. . . 

And then here is how the HHS OIG summarized its enforcement posture:

OIG has long recognized that patient assistance programs (“PAPs”), including programs sponsored predominantly by drug manufacturers, can provide important safety net assistance to patients, especially patients who cannot afford their cost-sharing obligations for prescription drugs. OIG also recognizes that prescription drug costs have increased dramatically in recent years, exacerbating this financial challenge for some patients. OIG supports efforts of charitable organizations and others to assist financially needy beneficiaries, as long as the assistance is provided in a manner that does not run afoul of the Federal anti-kickback statute or other laws. PAPs organized by purportedly independent charitable organizations, which OIG has in the past referred to as “independent charity PAPs,” can provide meaningful and important safety net assistance to patients with financial need. Nevertheless, independent charity PAPs that rely heavily on donations from pharmaceutical manufacturers present significant fraud and abuse risks. OIG has consistently warned that, in order to reduce fraud and abuse risks, independent charity PAPs should be independent of pharmaceutical manufacturer influence and “not function as a conduit for payments by the pharmaceutical manufacturer to patients.”

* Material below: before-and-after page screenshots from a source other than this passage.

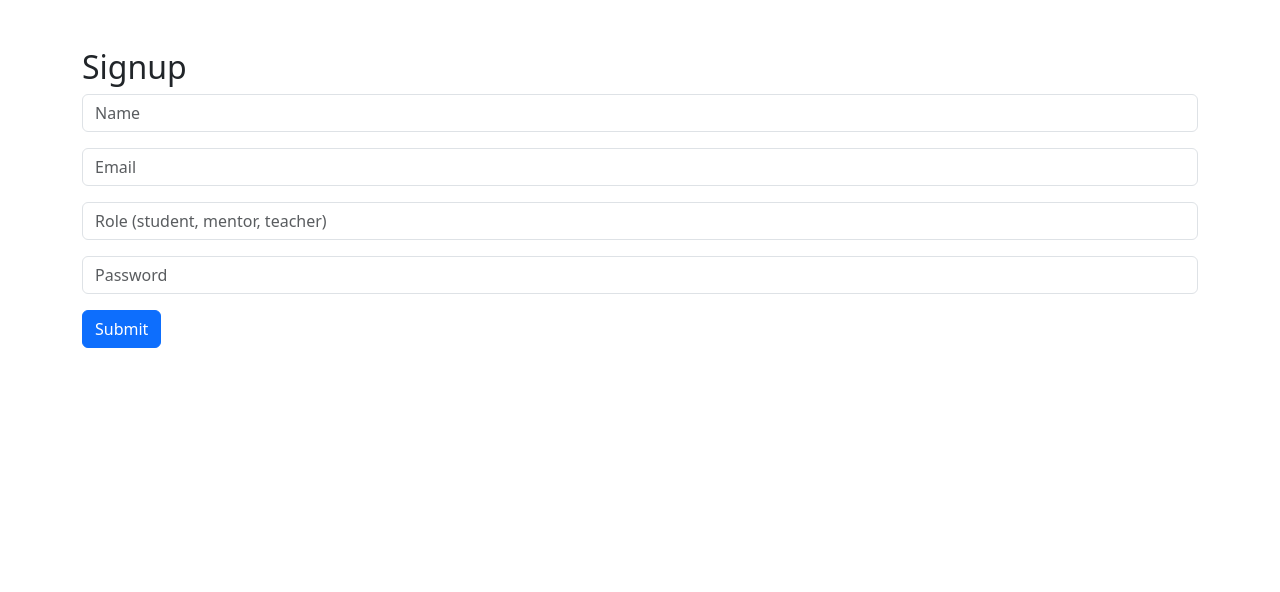
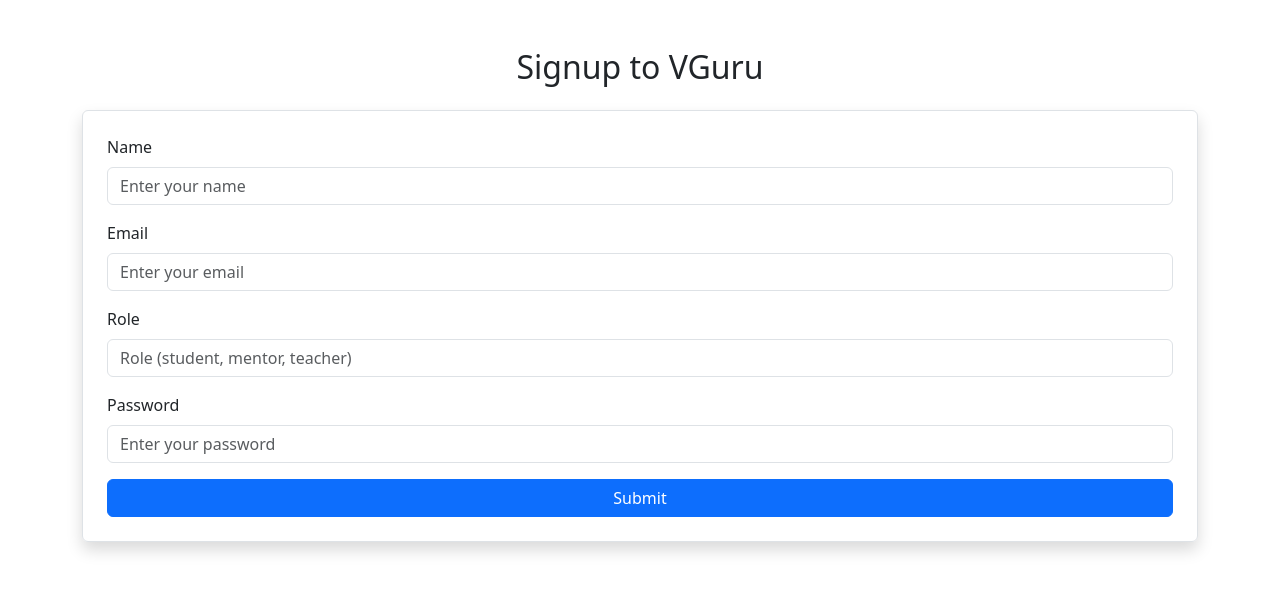
Before and after one commit to Arjun27sharma/vguru, a React (Vite) app: page /signup in a window 1280 px wide. Shown: the top 592 px of the page. Built offline with nearby package versions, Linux system fonts and the light colour scheme.

Commit message:
login signup form ready, final update

```diff
--- a/src/components/Home.jsx
+++ b/src/components/Home.jsx
@@ -1,14 +1,65 @@
-import React from 'react';
+import React, { useState, useEffect } from 'react';
+import axios from 'axios';
 import { Link } from 'react-router-dom';
 
 const Home = () => {
+    const [user, setUser] = useState(null);
+    const [loading, setLoading] = useState(true);
+
+    // API URL - replace with your actual API URL
+    const API_URL = process.env.NODE_ENV === 'development'
+        ? 'http://localhost:5000'
+        : 'https://yourdomain.com';
+
+    useEffect(() => {
+        const fetchUserDetails = async () => {
+            const token = localStorage.getItem('token');
+            if (!token) {
+                setLoading(false);
+                return;
+            }
+
+            try {
+                const response = await axios.get(`${API_URL}/api/users/details`, {
+                    headers: {
+                        Authorization: `Bearer ${token}`
+                    }
+                });
+                setUser(response.data);
+                setLoading(false);
+            } catch (error) {
+                console.error("Error fetching user data:", error.response);
+                setLoading(false);
+            }
+        };
+
+        fetchUserDetails();
+    }, [API_URL]);
+
+    const handleLogout = () => {
+        localStorage.removeItem('token');
+        setUser(null);
+    };
+
     return (
         <div className="container mt-5 text-center">
             <h1>Welcome to VGuru</h1>
-      <div className="text-center">
+            {loading ? (
+                <p>Loading user details...</p>
+            ) : user ? (
+                <div className="user-details">
+                    <p>Welcome back, {user.name}!</p>
+                    <p>You are a {user.role}</p>
+                    <Link to='/dashboard' className="btn btn-primary m-2">Dashboard</Link>
+                    <button onClick={handleLogout} className="btn btn-danger m-2">Logout</button>
+                </div>
+            ) : (
+                <div className="login-signup-links">
+                    <p>No user details found. Please log in.</p>
                     <Link to="/login" className="btn btn-primary m-2">Login</Link>
                     <Link to="/signup" className="btn btn-secondary m-2">Signup</Link>
                 </div>
+            )}
         </div>
     );
 }
--- a/src/components/Login.jsx
+++ b/src/components/Login.jsx
@@ -3,8 +3,8 @@
 
 export default function Login() {
     const API_URL = process.env.NODE_ENV === 'development'
-    ? 'http://localhost:5000'
-    : 'https://vguru-server.vercel.app';
+        ? 'http://localhost:5000'
+        : 'https://vguru-server.vercel.app';
     const [formData, setFormData] = useState({
         email: '',
         password: ''
@@ -21,8 +21,8 @@
             const config = { headers: { 'Content-Type': 'application/json' } };
             const body = JSON.stringify(user);
             const response = await axios.post(`${API_URL}/api/users/login`, body, config);
-            // const response = await axios.post('http://localhost:5000/api/users/login', body, config);
-            console.log(response.data); // Handle the response as needed
+            localStorage.setItem('token', response.data.token);
+            window.location = '/';
         } catch (error) {
             console.error(error.response.data); // Handle errors
         }
@@ -30,15 +30,17 @@
 
     return (
         <div className="container mt-5">
-            <h2>Login</h2>
-            <form onSubmit={e => onSubmit(e)}>
+            <h2 className="mb-4 text-center">Login to VGuru</h2>
+            <form onSubmit={e => onSubmit(e)} className="border p-4 rounded shadow">
                 <div className="mb-3">
-                    <input type="email" className="form-control" placeholder="Email" name="email" value={email} onChange={e => onChange(e)} required />
+                    <label htmlFor="email" className="form-label">Email</label>
+                    <input type="email" id="email" className="form-control" placeholder="Enter your email" name="email" value={email} onChange={e => onChange(e)} required />
                 </div>
                 <div className="mb-3">
-                    <input type="password" className="form-control" placeholder="Password" name="password" value={password} onChange={e => onChange(e)} required />
+                    <label htmlFor="password" className="form-label">Password</label>
+                    <input type="password" id="password" className="form-control" placeholder="Enter your password" name="password" value={password} onChange={e => onChange(e)} required />
                 </div>
-                <button type="submit" className="btn btn-primary">Submit</button>
+                <button type="submit" className="btn btn-primary w-100">Submit</button>
             </form>
         </div>
     );
--- a/src/components/Signup.jsx
+++ b/src/components/Signup.jsx
@@ -2,10 +2,10 @@
 import axios from 'axios';
 
 export default function Signup() {
-    // const API_URL = process.env.REACT_APP_API_URL;
     const API_URL = process.env.NODE_ENV === 'development'
-    ? 'http://localhost:5000'
-    : 'https://vguru-server.vercel.app';
+        ? 'http://localhost:5000'
+        : 'https://vguru-server.vercel.app';
+
     const [formData, setFormData] = useState({
         name: '',
         email: '',
@@ -24,8 +24,8 @@
             const config = { headers: { 'Content-Type': 'application/json' } };
             const body = JSON.stringify(newUser);
             const response = await axios.post(`${API_URL}/api/users/register`, body, config);
-            // const response = await axios.post('http://localhost:5000/api/users/register', body, config);
-            console.log(response.data); // Handle the response as needed
+            localStorage.setItem('token', response.data.token);
+            window.location = '/';
         } catch (error) {
             console.error(error.response.data); // Handle errors
         }
@@ -33,21 +33,25 @@
 
     return (
         <div className="container mt-5">
-            <h2>Signup</h2>
-            <form onSubmit={e => onSubmit(e)}>
+            <h2 className="mb-4 text-center">Signup to VGuru</h2>
+            <form onSubmit={e => onSubmit(e)} className="border p-4 rounded shadow">
                 <div className="mb-3">
-                    <input type="text" className="form-control" placeholder="Name" name="name" value={name} onChange={e => onChange(e)} required />
+                    <label htmlFor="name" className="form-label">Name</label>
+                    <input type="text" id="name" className="form-control" placeholder="Enter your name" name="name" value={name} onChange={e => onChange(e)} required />
                 </div>
                 <div className="mb-3">
-                    <input type="email" className="form-control" placeholder="Email" name="email" value={email} onChange={e => onChange(e)} required />
+                    <label htmlFor="email" className="form-label">Email</label>
+                    <input type="email" id="email" className="form-control" placeholder="Enter your email" name="email" value={email} onChange={e => onChange(e)} required />
                 </div>
                 <div className="mb-3">
-                    <input type="text" className="form-control" placeholder="Role (student, mentor, teacher)" name="role" value={role} onChange={e => onChange(e)} required />
+                    <label htmlFor="role" className="form-label">Role</label>
+                    <input type="text" id="role" className="form-control" placeholder="Role (student, mentor, teacher)" name="role" value={role} onChange={e => onChange(e)} required />
                 </div>
                 <div className="mb-3">
-                    <input type="password" className="form-control" placeholder="Password" name="password" value={password} onChange={e => onChange(e)} required />
+                    <label htmlFor="password" className="form-label">Password</label>
+                    <input type="password" id="password" className="form-control" placeholder="Enter your password" name="password" value={password} onChange={e => onChange(e)} required />
                 </div>
-                <button type="submit" className="btn btn-primary">Submit</button>
+                <button type="submit" className="btn btn-primary w-100">Submit</button>
             </form>
         </div>
     );
```
Lines whose indentation alone changed are shown as unchanged.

In recent years, OIG’s substantial enforcement experience, various OIG appraisals of the administration of the Medicare Part D program, increasing drug prices, and recent peer-reviewed economic analyses have amplified our understanding of how these PAPs operate and the risks they pose to Federal health care programs. Our enforcement experience involving the “independent charity PAP” model reinforces that the model both implicates the Federal antikickback statute and is susceptible to abuse. The risks OIG has identified in connection with cost-sharing subsidies funded by manufacturers include: the potential for improperly increased drug prices, which could result in improperly increased costs to Federal health care programs and certain patients; the possible steering of Part D enrollees to certain drugs, which could result in enrollees taking drugs that are not as safe and efficacious for them as other drugs; and the prospect of anti-competitive effects.

From this, the Agency concluded that one such "patient assistance program" (PAP) would not be subjected to enforcement action because it is administered with enough safeguards to reduce or eliminate the possibility that grants would be used to funnel revenues back to drug manufacturers:  

First, the Disease Funds vary substantially in the proportion of funds spent to support the purchase of the donors’ drugs. Disease Funds that spend a larger proportion of their contributions to support their donors’ own drugs present a greater risk of fraud and abuse because the Disease Funds are more likely to function as conduits between their donors and patients taking their donors’ drugs. Taken as a whole, however, the Arrangement includes many of the features OIG has highlighted in the past as reducing fraud and abuse risk in independent charity PAPs, including: (i) defining Disease Funds based on established disease states; (ii) awarding assistance without regard to the treatment regimen prescribed for a particular patient; (iii) limitations on the sharing of information with donors; and (iv) application of a financial eligibility process.

Second, Requestor’s Disease Funds provide assistance to financially needy patients with rare disorders. Given the increasing cost of prescription drugs generally, Requestor’s Disease Funds provide assistance that could be highly impactful for those patients. In addition, while less than one-third of funds spent under the Arrangement support the purchase of the drugs manufactured by donors through cost-sharing subsidies, more than two-thirds of the funds spent under the Arrangement are in the form of other categories of assistance, including cost sharing for other items and services (i.e., not drugs), medical assistance, premium support, and emergency relief.

darryll k. jones

| Permalink


Post a comment